Consequently, the bank has outsourced its staff management to a web-based software that matches teller schedules to anticipated volume. Such programs have been well used by larger banks in the past, but are now gaining traction at smaller banks. Beyond reduced branch volume, these banks are also facing lower fee income and increased regulatory expense, and are looking to shed costs anyway they can. In this environment, getting a handle on branch staffing can be an effective way to shore up overhead.

"Before we used the new tool, staffing was more of a guessing game," says Kendra Helsor, vice president of consumer banking and administration manager for the $2.5 billion-asset bank, which serves Maine. "We would know that on Wednesdays, for example, we would be busy so we would staff accordingly. We would also have a guessing game on filling an open position."

The bank has outsourced its scheduling to Financial Management Solutions, which uses a product called Teller Management System to forecast teller staffing based on forecasted transaction volumes. The tool uses business intelligence to analyze transaction data that's collected and hosted in the tech firm's database. TMS produces reports each month on transaction workloads, labor cost per transaction, and salary and benefit expenses matched against transactions; these reports are updated hourly and coupled with projections.

The result is a benchmark that a bank can use to match an expected level of service. Bangor Savings Bank is using it to execute mundane yet time consuming scheduling challenges, such as computing part-time teller hours, or moving tellers around during the day to take care of other tasks based on customer traffic.

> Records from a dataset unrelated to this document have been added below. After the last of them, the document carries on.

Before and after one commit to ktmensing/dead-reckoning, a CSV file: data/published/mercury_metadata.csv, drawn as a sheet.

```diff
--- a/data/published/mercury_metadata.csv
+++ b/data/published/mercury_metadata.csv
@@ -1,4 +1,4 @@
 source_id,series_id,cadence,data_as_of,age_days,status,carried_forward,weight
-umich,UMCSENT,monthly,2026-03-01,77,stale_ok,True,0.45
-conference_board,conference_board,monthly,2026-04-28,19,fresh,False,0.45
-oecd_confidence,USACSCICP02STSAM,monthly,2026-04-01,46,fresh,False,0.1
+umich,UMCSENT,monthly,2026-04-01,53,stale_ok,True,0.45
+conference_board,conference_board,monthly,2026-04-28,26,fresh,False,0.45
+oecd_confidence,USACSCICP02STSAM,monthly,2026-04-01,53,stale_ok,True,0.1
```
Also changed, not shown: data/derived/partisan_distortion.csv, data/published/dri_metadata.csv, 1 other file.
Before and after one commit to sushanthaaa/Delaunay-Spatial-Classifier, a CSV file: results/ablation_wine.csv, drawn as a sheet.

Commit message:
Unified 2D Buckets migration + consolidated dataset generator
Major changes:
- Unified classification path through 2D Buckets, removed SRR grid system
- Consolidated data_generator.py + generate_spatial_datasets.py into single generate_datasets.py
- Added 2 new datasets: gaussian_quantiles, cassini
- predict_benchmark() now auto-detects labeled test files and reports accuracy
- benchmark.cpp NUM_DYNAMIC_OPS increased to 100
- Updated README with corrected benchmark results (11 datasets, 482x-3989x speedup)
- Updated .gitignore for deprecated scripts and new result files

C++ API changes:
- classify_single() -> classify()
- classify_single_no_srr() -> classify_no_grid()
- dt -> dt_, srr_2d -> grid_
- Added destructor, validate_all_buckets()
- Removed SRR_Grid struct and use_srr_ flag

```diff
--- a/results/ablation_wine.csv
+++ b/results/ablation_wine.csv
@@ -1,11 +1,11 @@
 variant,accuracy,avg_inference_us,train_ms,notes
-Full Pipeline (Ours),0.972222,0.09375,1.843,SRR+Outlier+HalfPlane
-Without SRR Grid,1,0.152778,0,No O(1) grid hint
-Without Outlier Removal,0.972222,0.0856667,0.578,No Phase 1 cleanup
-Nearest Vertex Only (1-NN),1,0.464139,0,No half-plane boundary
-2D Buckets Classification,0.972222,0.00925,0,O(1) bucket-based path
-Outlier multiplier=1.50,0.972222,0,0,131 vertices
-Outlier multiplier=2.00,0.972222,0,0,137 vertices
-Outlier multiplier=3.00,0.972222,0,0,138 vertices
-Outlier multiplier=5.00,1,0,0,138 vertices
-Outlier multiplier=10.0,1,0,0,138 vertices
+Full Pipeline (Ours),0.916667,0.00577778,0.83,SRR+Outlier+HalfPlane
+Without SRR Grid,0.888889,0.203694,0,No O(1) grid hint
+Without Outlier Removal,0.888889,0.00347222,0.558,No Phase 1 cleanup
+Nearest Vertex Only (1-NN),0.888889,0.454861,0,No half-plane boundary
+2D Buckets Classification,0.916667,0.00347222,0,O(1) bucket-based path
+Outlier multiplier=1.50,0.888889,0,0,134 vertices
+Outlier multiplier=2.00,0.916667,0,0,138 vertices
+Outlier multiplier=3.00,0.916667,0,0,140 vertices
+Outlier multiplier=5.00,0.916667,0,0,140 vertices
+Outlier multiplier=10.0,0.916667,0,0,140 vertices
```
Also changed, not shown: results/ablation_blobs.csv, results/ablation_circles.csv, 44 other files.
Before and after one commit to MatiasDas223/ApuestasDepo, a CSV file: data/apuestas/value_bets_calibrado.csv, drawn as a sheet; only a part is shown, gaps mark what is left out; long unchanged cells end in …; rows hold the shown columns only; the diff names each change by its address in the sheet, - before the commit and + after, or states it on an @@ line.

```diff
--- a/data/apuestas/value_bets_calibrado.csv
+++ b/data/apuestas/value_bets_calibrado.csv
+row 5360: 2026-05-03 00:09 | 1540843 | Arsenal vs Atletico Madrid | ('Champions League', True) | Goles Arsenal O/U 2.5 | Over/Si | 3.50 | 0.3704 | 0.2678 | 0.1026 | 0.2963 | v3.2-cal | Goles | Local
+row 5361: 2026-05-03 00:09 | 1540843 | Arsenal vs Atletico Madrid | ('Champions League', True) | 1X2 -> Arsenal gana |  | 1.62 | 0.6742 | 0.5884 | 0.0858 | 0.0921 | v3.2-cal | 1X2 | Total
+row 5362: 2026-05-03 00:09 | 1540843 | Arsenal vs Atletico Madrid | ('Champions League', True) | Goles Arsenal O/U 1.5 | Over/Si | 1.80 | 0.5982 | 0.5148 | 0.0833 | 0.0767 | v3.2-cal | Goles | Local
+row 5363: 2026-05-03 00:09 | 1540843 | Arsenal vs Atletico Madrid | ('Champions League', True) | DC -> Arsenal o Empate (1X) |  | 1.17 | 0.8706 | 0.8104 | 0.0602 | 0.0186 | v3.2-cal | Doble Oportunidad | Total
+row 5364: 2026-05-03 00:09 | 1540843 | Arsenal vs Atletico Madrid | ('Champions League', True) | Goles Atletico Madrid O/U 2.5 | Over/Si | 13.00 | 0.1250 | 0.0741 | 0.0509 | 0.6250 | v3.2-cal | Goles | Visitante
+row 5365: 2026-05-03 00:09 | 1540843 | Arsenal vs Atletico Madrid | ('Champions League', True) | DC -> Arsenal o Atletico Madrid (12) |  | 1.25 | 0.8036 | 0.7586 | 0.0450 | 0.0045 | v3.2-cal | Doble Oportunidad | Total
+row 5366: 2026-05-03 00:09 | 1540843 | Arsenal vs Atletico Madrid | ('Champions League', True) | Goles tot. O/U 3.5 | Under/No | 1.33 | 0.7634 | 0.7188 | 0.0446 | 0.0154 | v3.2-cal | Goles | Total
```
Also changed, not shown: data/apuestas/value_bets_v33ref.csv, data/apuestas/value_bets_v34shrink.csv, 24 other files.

"If you have a teller line that's running 300 transactions per day, you can determine that you need 2.5 tellers, for example, at certain hours when that volume increases or decreases," Helsor says. "If you have three people scheduled to work on a specific day, we can determine that we only need one person at the teller line at 2 p.m., we can move the other two people to other tasks."

Bangor is faced with declining transaction volumes in its branches, and hopes the scheduling module will allow it to restructure branch labor while maintaining service levels, such as optimum wait times at teller lines.

Michael Scott, CEO of FMSI, says he's found that prospective bank clients are also interested in using branch scheduling as a way to shave labor costs to offset revenue losses in other areas.

"With regulations and restrictions on debit card fees, banks hare focusing on labor issues," Scott says. "Automating scheduling can help find tune those costs." He adds that the firm is also developing a mobile app that uses location based technology to aid bank executives in managing branch deployments. Branch managers can access the scheduling and workflow analysis via a mobile device, using Google Maps to call up performance information on individual tellers and teller stations.

Another smaller institution, Fargo-based State Bank & Trust, has jobbed out scheduling for its 14-branch network to ScheduleBase, a Web-based scheduling engine sold by Atlas Business Solutions. The $1.9 billion-asset bank says the automated scheduling should save the time and money put into manual scheduling and call trees for events such as branch closures for poor weather.

Bernice Kram, an assistant vice president and teller coordinator for State Bank & Trust, says that before the deployment, each branch used different scheduling methods, including spreadsheets, calendars, notebooks, etc. The new deployment standardizes scheduling at the bank, and also allows schedules to be delivered to employees via handsets and the web, replacing color-coded printouts.